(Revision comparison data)
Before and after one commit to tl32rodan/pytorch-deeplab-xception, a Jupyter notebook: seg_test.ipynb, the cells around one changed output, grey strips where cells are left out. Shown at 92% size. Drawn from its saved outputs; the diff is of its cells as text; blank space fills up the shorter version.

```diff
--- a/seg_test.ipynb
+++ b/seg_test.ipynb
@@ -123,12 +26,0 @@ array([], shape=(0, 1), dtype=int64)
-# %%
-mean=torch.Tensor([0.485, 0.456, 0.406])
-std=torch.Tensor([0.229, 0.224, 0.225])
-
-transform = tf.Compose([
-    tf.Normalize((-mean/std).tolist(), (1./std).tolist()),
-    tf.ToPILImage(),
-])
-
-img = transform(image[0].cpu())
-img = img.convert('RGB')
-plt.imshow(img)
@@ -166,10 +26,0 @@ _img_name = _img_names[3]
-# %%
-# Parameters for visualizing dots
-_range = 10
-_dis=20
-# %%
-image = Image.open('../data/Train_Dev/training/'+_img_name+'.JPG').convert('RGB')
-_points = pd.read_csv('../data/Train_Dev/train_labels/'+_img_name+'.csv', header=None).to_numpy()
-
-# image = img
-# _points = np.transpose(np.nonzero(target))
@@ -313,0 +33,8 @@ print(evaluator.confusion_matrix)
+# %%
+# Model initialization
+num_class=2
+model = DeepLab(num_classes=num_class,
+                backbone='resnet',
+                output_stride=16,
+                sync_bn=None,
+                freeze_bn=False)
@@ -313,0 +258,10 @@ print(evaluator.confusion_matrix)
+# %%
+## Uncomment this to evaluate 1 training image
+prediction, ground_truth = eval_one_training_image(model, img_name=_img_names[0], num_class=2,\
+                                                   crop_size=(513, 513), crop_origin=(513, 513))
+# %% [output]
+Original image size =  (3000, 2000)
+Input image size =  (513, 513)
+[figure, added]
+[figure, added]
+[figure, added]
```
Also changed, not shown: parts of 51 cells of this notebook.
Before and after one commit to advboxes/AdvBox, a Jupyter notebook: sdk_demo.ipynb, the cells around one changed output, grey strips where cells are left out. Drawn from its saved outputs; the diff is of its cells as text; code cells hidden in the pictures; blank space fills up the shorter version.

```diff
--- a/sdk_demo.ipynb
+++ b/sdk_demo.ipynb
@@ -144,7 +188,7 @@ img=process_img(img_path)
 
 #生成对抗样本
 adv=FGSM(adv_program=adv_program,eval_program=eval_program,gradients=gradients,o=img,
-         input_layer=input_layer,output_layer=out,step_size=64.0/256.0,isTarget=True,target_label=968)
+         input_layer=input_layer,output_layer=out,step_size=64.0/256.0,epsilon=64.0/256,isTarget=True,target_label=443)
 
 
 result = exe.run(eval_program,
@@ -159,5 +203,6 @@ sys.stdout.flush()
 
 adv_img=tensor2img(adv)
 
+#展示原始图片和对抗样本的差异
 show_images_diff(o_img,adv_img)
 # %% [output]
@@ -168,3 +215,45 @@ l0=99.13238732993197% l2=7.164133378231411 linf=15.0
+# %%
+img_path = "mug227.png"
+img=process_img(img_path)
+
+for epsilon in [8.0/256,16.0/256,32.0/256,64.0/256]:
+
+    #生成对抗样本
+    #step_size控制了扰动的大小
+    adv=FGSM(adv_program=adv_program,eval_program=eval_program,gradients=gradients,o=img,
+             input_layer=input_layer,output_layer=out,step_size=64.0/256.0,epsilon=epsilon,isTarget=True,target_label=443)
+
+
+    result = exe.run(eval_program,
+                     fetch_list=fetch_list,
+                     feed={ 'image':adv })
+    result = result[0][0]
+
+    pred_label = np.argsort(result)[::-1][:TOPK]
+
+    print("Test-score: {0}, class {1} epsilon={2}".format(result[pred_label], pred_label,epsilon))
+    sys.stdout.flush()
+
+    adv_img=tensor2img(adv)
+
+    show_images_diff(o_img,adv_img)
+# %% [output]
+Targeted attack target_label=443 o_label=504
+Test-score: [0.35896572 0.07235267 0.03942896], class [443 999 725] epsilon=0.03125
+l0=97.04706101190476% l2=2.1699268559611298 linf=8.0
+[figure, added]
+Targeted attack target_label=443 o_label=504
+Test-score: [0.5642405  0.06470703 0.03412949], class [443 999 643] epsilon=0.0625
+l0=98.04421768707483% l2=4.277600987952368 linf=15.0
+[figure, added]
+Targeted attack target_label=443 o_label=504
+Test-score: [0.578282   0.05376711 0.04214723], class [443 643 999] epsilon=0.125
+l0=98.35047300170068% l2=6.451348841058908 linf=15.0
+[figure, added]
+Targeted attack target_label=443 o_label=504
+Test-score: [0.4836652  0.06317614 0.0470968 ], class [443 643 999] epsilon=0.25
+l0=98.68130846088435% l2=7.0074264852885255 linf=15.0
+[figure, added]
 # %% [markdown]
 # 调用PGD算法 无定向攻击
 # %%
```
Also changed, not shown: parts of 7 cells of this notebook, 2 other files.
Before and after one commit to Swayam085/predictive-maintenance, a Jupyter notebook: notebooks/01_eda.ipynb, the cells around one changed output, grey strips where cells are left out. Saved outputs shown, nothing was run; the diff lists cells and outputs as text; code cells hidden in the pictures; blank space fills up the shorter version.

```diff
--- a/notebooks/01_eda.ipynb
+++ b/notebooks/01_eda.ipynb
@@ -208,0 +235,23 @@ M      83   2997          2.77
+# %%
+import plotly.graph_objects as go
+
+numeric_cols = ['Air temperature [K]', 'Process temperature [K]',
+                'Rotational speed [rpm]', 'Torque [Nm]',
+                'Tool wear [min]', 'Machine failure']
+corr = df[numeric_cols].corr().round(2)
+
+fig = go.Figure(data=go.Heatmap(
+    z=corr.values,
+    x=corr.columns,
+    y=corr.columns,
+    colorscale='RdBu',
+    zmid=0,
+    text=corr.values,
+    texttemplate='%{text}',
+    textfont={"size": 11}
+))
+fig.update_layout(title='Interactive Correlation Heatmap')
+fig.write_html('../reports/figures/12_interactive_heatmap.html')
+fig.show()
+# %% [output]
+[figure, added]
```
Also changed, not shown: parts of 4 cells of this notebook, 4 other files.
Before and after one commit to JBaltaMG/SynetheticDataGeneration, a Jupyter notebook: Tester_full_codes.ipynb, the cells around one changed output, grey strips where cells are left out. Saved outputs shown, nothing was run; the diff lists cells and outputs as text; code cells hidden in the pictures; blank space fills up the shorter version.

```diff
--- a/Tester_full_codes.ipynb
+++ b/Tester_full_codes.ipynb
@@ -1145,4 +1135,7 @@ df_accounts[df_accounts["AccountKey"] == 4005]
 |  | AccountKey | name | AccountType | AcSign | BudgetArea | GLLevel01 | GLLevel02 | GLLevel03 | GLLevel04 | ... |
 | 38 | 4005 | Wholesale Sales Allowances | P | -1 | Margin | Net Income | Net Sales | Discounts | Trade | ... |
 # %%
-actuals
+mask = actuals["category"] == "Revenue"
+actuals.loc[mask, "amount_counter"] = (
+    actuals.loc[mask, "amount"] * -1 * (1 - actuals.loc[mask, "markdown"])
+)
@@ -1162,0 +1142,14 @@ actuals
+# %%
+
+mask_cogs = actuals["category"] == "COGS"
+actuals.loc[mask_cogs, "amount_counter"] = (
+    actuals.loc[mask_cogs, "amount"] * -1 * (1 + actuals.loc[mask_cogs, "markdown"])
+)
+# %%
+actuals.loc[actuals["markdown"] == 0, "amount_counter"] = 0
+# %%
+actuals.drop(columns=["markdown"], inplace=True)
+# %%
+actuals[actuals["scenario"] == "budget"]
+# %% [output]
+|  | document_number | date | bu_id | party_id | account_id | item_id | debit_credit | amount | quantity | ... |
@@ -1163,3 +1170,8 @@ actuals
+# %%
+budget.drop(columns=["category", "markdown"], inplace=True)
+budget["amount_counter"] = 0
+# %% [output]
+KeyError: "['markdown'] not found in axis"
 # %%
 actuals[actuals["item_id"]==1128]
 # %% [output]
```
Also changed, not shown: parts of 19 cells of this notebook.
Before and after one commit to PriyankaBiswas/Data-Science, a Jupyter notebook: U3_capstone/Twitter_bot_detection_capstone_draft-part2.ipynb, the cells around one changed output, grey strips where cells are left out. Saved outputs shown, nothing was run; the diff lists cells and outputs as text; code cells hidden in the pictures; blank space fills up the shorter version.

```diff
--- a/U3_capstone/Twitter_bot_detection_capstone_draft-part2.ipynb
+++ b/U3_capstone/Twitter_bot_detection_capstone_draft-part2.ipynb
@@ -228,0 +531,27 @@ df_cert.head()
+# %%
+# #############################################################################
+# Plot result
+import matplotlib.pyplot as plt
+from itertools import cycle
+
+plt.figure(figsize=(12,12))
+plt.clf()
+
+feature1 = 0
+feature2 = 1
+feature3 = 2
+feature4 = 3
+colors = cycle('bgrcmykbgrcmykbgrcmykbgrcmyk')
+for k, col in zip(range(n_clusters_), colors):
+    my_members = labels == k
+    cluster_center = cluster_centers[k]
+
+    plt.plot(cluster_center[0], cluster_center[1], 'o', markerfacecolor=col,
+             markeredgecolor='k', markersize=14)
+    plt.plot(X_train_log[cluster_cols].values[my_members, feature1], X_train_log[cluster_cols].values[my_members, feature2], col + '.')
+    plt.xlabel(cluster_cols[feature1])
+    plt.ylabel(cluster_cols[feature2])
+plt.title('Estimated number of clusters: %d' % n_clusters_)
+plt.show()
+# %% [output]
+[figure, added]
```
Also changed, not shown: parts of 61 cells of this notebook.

### [THE PROBLEM]
State how many lines in the records above contain the word "score", giving only the number.

### [EXERCISE RESPONSE]
5